One of the telltales of a really fine work of science fiction is how well it convinces you that if you pulled the curtain off the stage, there'd be a vast universe stretching out beyond, with a history and future all its own. Galactic Keep sells this illusion really well, dropping you into a colorful space opera setting that seems like it's been a part of nerd pop culture since the 80s. Part of the trick is that creator Rob Lemon (quite notably) does not share most people's prejudices about bipedalism and bilateral symmetry -- his creature designs include sentient piles of refuse, skull-headed cyborg warriors, and undead samurai who manifest in this world as a noxious sword-wielding vapour.
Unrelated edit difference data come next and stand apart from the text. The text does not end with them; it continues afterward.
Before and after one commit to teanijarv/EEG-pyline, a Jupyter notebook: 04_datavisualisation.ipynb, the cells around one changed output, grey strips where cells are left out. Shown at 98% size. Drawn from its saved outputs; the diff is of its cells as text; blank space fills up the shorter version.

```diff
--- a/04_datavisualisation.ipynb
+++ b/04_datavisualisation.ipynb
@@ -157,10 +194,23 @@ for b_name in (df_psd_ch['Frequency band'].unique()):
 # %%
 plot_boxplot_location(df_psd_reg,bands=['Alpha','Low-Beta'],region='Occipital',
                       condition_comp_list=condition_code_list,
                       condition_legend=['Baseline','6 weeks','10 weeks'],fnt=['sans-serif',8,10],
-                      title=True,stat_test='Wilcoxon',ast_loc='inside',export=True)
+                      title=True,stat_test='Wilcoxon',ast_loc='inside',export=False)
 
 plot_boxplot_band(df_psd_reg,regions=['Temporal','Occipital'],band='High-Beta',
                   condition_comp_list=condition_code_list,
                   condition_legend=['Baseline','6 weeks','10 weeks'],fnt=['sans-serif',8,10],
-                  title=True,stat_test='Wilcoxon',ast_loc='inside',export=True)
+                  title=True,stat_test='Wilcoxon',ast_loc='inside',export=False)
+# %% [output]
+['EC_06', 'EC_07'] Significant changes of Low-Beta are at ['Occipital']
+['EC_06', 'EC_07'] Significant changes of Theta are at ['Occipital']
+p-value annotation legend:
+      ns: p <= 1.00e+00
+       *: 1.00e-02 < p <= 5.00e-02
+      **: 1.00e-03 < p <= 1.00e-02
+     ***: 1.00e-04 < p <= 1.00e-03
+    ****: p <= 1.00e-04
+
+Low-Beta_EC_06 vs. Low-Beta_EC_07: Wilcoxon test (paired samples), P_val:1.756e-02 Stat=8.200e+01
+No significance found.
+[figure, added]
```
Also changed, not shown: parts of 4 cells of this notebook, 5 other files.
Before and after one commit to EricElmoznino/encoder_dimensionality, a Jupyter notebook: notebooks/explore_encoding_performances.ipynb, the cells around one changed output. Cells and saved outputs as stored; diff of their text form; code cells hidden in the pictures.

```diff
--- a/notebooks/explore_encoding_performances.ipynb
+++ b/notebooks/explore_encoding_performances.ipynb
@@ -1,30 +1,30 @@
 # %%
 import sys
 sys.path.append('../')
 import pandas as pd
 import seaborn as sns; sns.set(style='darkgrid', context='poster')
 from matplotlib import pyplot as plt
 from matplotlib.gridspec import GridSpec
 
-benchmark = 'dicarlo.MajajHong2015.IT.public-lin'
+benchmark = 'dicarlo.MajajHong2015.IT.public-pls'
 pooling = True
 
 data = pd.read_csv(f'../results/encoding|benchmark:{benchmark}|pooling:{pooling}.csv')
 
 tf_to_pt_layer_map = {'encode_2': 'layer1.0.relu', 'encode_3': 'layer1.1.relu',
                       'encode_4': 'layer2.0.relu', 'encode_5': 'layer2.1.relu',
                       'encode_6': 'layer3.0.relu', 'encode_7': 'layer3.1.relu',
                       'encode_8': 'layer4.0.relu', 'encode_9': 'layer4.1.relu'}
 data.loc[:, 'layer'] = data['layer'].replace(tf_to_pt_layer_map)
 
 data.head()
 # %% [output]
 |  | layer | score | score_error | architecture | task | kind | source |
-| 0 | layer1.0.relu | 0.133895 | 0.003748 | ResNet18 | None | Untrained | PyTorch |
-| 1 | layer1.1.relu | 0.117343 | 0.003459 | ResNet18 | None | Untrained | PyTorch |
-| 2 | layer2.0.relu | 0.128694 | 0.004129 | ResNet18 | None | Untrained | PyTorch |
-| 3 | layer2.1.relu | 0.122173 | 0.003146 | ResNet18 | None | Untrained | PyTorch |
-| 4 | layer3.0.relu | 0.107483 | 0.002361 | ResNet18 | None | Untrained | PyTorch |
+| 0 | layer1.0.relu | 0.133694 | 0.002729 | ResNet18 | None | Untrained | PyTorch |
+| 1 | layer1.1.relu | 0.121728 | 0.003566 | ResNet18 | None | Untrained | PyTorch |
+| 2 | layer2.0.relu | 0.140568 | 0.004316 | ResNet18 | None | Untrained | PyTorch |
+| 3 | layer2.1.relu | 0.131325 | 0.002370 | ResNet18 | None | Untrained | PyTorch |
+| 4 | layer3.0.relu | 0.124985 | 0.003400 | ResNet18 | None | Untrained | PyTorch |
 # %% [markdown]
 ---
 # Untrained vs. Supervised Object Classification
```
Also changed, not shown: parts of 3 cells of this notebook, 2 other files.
By my reckoning only about 50% of the characters in Galactic Keep have eyes at all, 25% have more than two, and I've definitely seen at least one of them driving a cab in New York.
The originality of the setting and the characters is dazzling. Lemon emphatically rejects the labor-saving concept of generic enemies -- you will encounter a few repeats here and there but there were so many different opponents packed into Galactic Keep's free-roaming levels that I lost count of them all. It's like seeing the Mos Eisley Cantina for the first time, albeit a very Cronenberg-ian one.
The game's story is lean and told entirely through small dialogue and narration pop-ups that show up as you move around the Galactic Keep's several maps. Galactic Keep is wholly committed to the premise that it is a real pen-and-paper RPG, with a friend as the dungeon master. The DM's narration has a pulpy space opera feel, but Lemon is capable of evocative prose and I was genuinely interested to see where the story was taking me.
Devoid of dialogue choices and plot decisions, Galactic Keep is primarily concerned with combat, and this is where the game stumbles a bit. My opinion of the combat swerved wildly as I spent more time with it: initial disappointment, then admiration, ultimately coming to rest somewhere between the two.
In Galactic Keep, you can always see your character and all enemies within areas of the map you've explored, represented as You can unlock more player characters by exploring , which will come in very handy in your hardcore playthrough.[/caption]
While meatier combat would have made my time in Galactic Keep a bit more cerebral, it's one of my favorite game experiences of 2015. A few days ago Kelsey wrote that Galactic Keep is like a time machine to your nerdy childhood, and I couldn't agree more. It might have been in production for six years, but it feels more like twenty-six. It's the very essence of what indie gaming is all about: this is no game made by committee, but one man's utterly original and compelling vision brought to life. I hope we get to see more of it.